10 May, 2009 at 10:20 pm by belgianwaffle

I was at mass with my mother in Cork last week. The local catholic church, in a touching display of ecumenicism which I am sure would be crushed by the catholic hierarchy had they the faintest idea that it was happening, invites a protestant vicar to attend mass every week.

Last Sunday, the vicar read the Gospel and gave the sermon. I had by this point accustomed myself to his presence but since he kicked off with the words “My wife and I..” he succeeded in jolting his catholic congregation wide awake. These are not words you hear from a catholic priest.

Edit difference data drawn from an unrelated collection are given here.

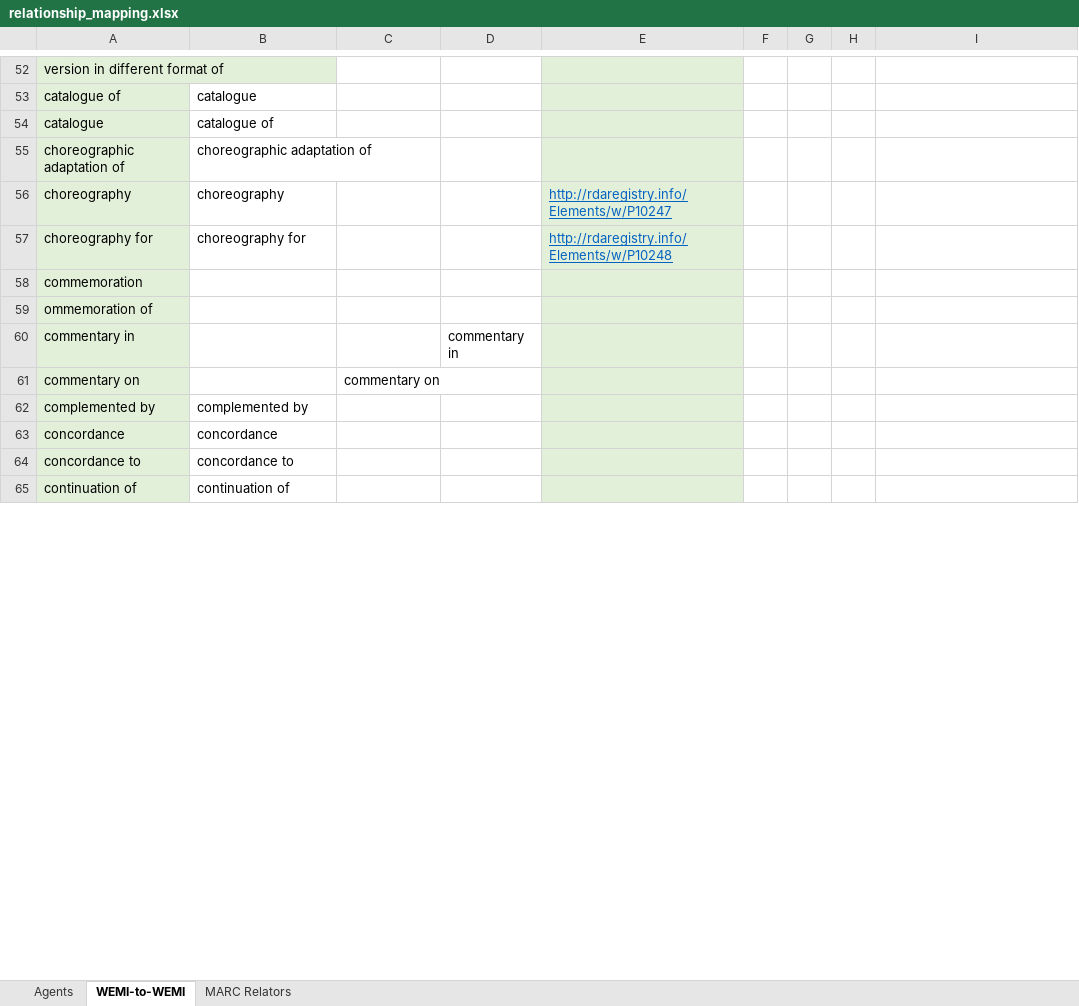
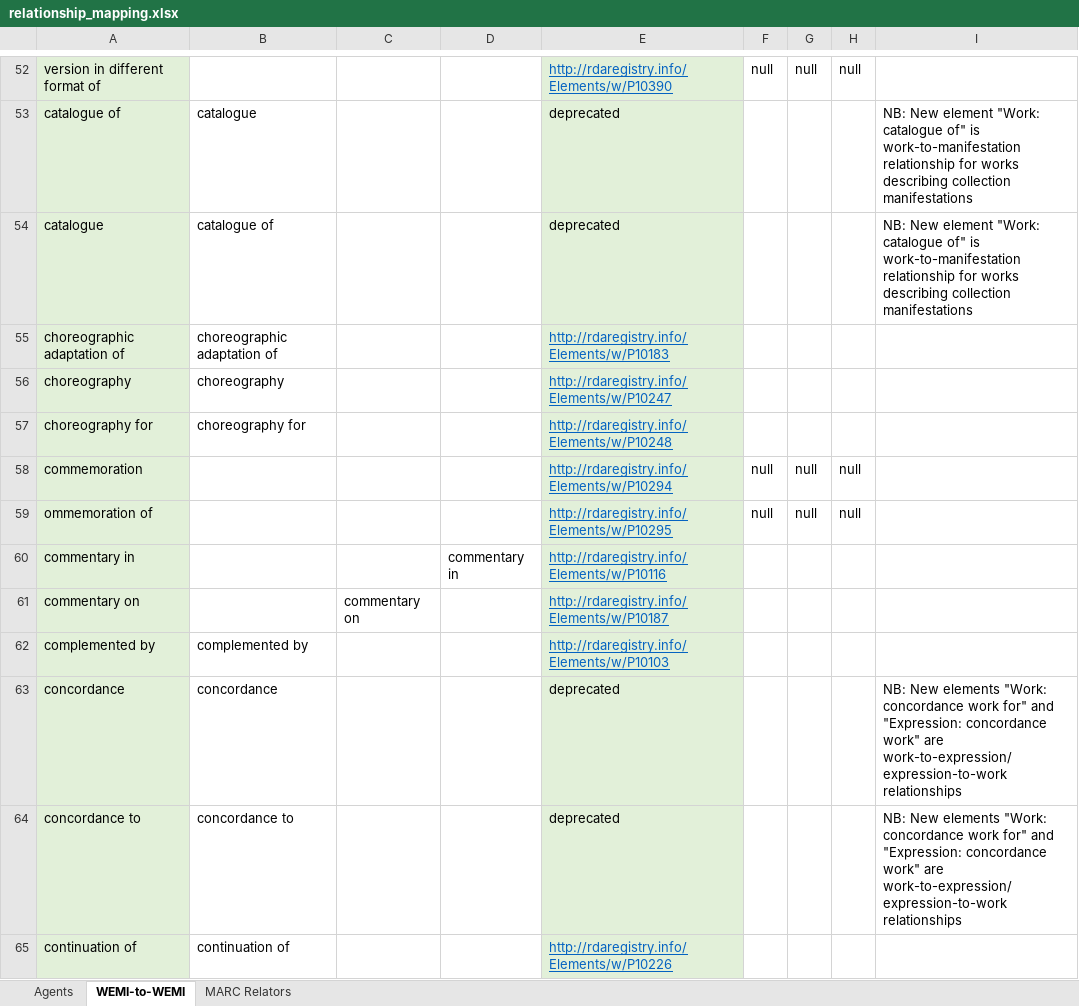
Before and after one commit to keknop/RelationshipLabels, an Excel workbook: relationship_mapping.xlsx, sheet WEMI-to-WEMI, drawn as a sheet; only a part is shown, gaps mark what is left out; values as stored, in another font and other column widths than the file's, no borders; the diff covers the shown part only; the diff names each change by its address in the sheet, - before the commit and + after, or states it on an @@ line.

```diff
--- a/relationship_mapping.xlsx (sheet WEMI-to-WEMI)
+++ b/relationship_mapping.xlsx (sheet WEMI-to-WEMI)
-E52: (empty)
+E52: http://rdaregistry.info/Elements/w/P10390
-F52: (empty)
+F52: null
-G52: (empty)
+G52: null
-H52: (empty)
+H52: null
-E53:E54: (empty)
+E53:E54: deprecated
-I53:I54: (empty)
+I53:I54: NB: New element "Work: catalogue of" is work-to-manifestation relationship for works describing collection manifestations
-E55: (empty)
+E55: http://rdaregistry.info/Elements/w/P10183
-E58: (empty)
+E58: http://rdaregistry.info/Elements/w/P10294
-F58:F59: (empty)
+F58:F59: null
-G58:G59: (empty)
+G58:G59: null
-H58:H59: (empty)
+H58:H59: null
-E59: (empty)
+E59: http://rdaregistry.info/Elements/w/P10295
-E60: (empty)
+E60: http://rdaregistry.info/Elements/w/P10116
-E61: (empty)
+E61: http://rdaregistry.info/Elements/w/P10187
-E62: (empty)
+E62: http://rdaregistry.info/Elements/w/P10103
-E63:E64: (empty)
+E63:E64: deprecated
-I63:I64: (empty)
+I63:I64: NB: New elements "Work: concordance work for" and "Expression: concordance work" are work-to-expression/expression-to-work relationships
-E65: (empty)
+E65: http://rdaregistry.info/Elements/w/P10226
```
Also changed, not shown: 1 added row, 1 removed row and 61 edited cells elsewhere in this sheet, sheet MARC Relators, 4 other files.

It was vocation Sunday (the irony of having a Protestant vicar preach to a catholic congregation on vocation Sunday might not, I suspect appeal to the former head of the Congregation for the Doctrine of the Faith, but let us draw a veil over that) so there was a lot of talk of good shepherds.

The vicar told us of his former parish in West Cork and his parishioner, Trevor. Trevor was a good shepherd. He loved his cows. OK, sorry, a good dairy farmer. One day he saw one of the hired hands belting a cow and he fired the hired hand on the spot. Clear analogy, we are with you vicar, your words are only slightly undermined by the visible amusement of your catholic counterpart who had until that story been sitting nodding sagely as you told us of the wisdom of Billy Graham.

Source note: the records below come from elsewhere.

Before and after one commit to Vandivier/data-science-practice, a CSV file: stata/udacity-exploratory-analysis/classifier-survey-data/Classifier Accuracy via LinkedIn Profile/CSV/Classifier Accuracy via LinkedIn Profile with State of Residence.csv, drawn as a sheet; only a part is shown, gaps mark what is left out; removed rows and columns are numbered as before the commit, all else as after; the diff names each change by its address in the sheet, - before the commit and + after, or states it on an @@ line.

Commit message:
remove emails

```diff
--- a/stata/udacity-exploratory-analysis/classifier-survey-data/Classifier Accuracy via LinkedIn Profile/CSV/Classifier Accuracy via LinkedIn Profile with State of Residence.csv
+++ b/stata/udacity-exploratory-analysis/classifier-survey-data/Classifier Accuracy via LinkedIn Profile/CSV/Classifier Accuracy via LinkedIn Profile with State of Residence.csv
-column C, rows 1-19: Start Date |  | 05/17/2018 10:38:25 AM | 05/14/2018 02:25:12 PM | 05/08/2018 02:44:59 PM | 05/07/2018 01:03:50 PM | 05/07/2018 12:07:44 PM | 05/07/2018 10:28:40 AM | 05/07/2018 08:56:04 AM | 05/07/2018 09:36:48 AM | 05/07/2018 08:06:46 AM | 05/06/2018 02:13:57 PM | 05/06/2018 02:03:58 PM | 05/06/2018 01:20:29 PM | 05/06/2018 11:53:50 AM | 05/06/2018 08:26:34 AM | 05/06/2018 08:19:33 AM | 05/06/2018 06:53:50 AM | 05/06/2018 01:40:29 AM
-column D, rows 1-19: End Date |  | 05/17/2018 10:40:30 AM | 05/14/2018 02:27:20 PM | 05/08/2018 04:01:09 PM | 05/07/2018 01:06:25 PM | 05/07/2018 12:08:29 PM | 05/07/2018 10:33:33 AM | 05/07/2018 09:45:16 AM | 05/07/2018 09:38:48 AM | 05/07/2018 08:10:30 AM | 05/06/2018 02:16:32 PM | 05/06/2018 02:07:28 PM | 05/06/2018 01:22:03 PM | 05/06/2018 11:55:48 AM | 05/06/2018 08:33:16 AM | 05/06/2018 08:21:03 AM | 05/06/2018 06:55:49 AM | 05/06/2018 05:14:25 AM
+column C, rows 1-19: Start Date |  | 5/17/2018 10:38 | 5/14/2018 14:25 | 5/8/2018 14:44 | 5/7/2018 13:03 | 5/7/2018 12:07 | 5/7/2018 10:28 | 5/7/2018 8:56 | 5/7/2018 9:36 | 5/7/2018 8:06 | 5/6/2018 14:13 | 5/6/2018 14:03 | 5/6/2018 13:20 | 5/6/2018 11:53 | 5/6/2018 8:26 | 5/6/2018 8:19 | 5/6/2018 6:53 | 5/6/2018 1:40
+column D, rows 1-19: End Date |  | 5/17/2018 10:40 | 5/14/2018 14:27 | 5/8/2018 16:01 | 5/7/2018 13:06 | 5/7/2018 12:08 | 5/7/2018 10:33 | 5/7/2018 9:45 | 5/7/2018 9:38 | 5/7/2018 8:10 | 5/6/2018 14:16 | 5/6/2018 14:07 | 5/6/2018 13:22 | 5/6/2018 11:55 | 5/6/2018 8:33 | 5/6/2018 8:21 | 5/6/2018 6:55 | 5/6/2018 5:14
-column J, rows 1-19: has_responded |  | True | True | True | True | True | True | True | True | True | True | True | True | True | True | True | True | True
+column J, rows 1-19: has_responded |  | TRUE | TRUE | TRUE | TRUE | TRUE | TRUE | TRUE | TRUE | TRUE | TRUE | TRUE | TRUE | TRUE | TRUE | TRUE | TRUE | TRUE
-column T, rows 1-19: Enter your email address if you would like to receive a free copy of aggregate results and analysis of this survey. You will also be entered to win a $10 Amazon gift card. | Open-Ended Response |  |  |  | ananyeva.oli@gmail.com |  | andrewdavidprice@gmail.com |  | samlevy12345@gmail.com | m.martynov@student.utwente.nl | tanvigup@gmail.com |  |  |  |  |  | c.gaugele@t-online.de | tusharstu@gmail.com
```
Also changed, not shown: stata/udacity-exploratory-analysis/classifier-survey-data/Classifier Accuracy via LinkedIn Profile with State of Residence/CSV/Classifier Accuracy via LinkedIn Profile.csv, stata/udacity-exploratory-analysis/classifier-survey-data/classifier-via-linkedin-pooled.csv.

At the end of mass, the priest stood up to say a couple of words. Firstly, he thanked the spectacular choir who had come in from the Cork choral festival; secondly he told us that the church was 3 million in the red as the trustees had put all their money in AIB shares and this faith in capitalism turned out to be misplaced hence the need for a collection basked; finally he remarked that we might have seen him laughing during the sermon. He explained that he was a farmer’s son from West Cork. “And,” said he, “Protestant cows and Catholic cows are clearly treated very differently in that part of the world; we’d often give a cow an old belt to move it along.” I don’t know whether this ecumenicism lark will ever really take off.

  • www.flickr.com
    belgianwaffle's items Go to belgianwaffle's photostream
  • May 2009
    M T W T F S S
    « Apr   Jun »
  • Categories

  • Subscribe via Email

  • Site Meter



Subscribe Share